DIRECTIONS: Give the records again in full, exactly as they appear.

(RECORDS FOR THIS EXERCISE)

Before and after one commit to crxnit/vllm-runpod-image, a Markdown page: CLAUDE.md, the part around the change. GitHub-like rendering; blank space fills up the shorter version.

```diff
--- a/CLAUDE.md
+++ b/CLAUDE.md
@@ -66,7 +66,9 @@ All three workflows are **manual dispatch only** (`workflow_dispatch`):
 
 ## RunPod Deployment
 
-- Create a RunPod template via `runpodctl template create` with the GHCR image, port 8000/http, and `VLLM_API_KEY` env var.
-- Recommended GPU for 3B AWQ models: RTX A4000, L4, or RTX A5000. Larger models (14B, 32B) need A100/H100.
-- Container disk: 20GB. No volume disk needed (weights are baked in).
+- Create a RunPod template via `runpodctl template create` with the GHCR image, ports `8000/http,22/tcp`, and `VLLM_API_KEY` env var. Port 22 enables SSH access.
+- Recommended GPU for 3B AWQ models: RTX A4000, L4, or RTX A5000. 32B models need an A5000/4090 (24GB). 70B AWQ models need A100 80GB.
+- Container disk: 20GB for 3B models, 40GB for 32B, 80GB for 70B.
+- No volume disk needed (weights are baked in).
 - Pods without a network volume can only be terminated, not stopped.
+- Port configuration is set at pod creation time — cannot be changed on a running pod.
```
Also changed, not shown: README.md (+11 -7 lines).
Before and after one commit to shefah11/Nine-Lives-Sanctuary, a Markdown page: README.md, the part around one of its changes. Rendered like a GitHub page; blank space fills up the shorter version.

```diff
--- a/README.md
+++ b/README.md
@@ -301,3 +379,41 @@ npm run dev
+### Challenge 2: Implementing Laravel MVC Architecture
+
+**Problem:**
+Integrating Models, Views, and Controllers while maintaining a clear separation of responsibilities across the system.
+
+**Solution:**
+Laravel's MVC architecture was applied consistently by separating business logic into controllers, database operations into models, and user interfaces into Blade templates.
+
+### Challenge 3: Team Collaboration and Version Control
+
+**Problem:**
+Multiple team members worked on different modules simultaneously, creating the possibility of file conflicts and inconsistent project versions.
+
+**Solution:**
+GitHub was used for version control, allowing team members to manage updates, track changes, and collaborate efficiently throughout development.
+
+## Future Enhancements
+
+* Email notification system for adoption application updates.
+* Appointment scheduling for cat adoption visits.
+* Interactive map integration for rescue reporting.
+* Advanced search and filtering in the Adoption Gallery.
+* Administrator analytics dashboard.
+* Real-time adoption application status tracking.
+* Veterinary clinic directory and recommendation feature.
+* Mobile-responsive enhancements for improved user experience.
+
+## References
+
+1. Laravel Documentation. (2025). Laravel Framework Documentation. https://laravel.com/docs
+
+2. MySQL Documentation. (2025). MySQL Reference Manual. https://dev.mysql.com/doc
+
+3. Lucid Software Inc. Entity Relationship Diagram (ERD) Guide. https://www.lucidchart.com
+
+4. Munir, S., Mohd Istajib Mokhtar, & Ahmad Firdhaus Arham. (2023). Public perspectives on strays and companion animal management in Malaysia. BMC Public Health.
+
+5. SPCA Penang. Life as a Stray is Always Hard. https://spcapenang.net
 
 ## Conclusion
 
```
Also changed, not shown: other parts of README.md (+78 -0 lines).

(End RECORDS FOR THIS EXERCISE)

RESPONSE AREA:
Before and after one commit to crxnit/vllm-runpod-image, a Markdown page: CLAUDE.md, the part around the change. GitHub-like rendering; blank space fills up the shorter version.

```diff
--- a/CLAUDE.md
+++ b/CLAUDE.md
@@ -66,7 +66,9 @@ All three workflows are **manual dispatch only** (`workflow_dispatch`):
 
 ## RunPod Deployment
 
-- Create a RunPod template via `runpodctl template create` with the GHCR image, port 8000/http, and `VLLM_API_KEY` env var.
-- Recommended GPU for 3B AWQ models: RTX A4000, L4, or RTX A5000. Larger models (14B, 32B) need A100/H100.
-- Container disk: 20GB. No volume disk needed (weights are baked in).
+- Create a RunPod template via `runpodctl template create` with the GHCR image, ports `8000/http,22/tcp`, and `VLLM_API_KEY` env var. Port 22 enables SSH access.
+- Recommended GPU for 3B AWQ models: RTX A4000, L4, or RTX A5000. 32B models need an A5000/4090 (24GB). 70B AWQ models need A100 80GB.
+- Container disk: 20GB for 3B models, 40GB for 32B, 80GB for 70B.
+- No volume disk needed (weights are baked in).
 - Pods without a network volume can only be terminated, not stopped.
+- Port configuration is set at pod creation time — cannot be changed on a running pod.
```
Also changed, not shown: README.md (+11 -7 lines).
Before and after one commit to shefah11/Nine-Lives-Sanctuary, a Markdown page: README.md, the part around one of its changes. Rendered like a GitHub page; blank space fills up the shorter version.

```diff
--- a/README.md
+++ b/README.md
@@ -301,3 +379,41 @@ npm run dev
+### Challenge 2: Implementing Laravel MVC Architecture
+
+**Problem:**
+Integrating Models, Views, and Controllers while maintaining a clear separation of responsibilities across the system.
+
+**Solution:**
+Laravel's MVC architecture was applied consistently by separating business logic into controllers, database operations into models, and user interfaces into Blade templates.
+
+### Challenge 3: Team Collaboration and Version Control
+
+**Problem:**
+Multiple team members worked on different modules simultaneously, creating the possibility of file conflicts and inconsistent project versions.
+
+**Solution:**
+GitHub was used for version control, allowing team members to manage updates, track changes, and collaborate efficiently throughout development.
+
+## Future Enhancements
+
+* Email notification system for adoption application updates.
+* Appointment scheduling for cat adoption visits.
+* Interactive map integration for rescue reporting.
+* Advanced search and filtering in the Adoption Gallery.
+* Administrator analytics dashboard.
+* Real-time adoption application status tracking.
+* Veterinary clinic directory and recommendation feature.
+* Mobile-responsive enhancements for improved user experience.
+
+## References
+
+1. Laravel Documentation. (2025). Laravel Framework Documentation. https://laravel.com/docs
+
+2. MySQL Documentation. (2025). MySQL Reference Manual. https://dev.mysql.com/doc
+
+3. Lucid Software Inc. Entity Relationship Diagram (ERD) Guide. https://www.lucidchart.com
+
+4. Munir, S., Mohd Istajib Mokhtar, & Ahmad Firdhaus Arham. (2023). Public perspectives on strays and companion animal management in Malaysia. BMC Public Health.
+
+5. SPCA Penang. Life as a Stray is Always Hard. https://spcapenang.net
 
 ## Conclusion
 
```
Also changed, not shown: other parts of README.md (+78 -0 lines).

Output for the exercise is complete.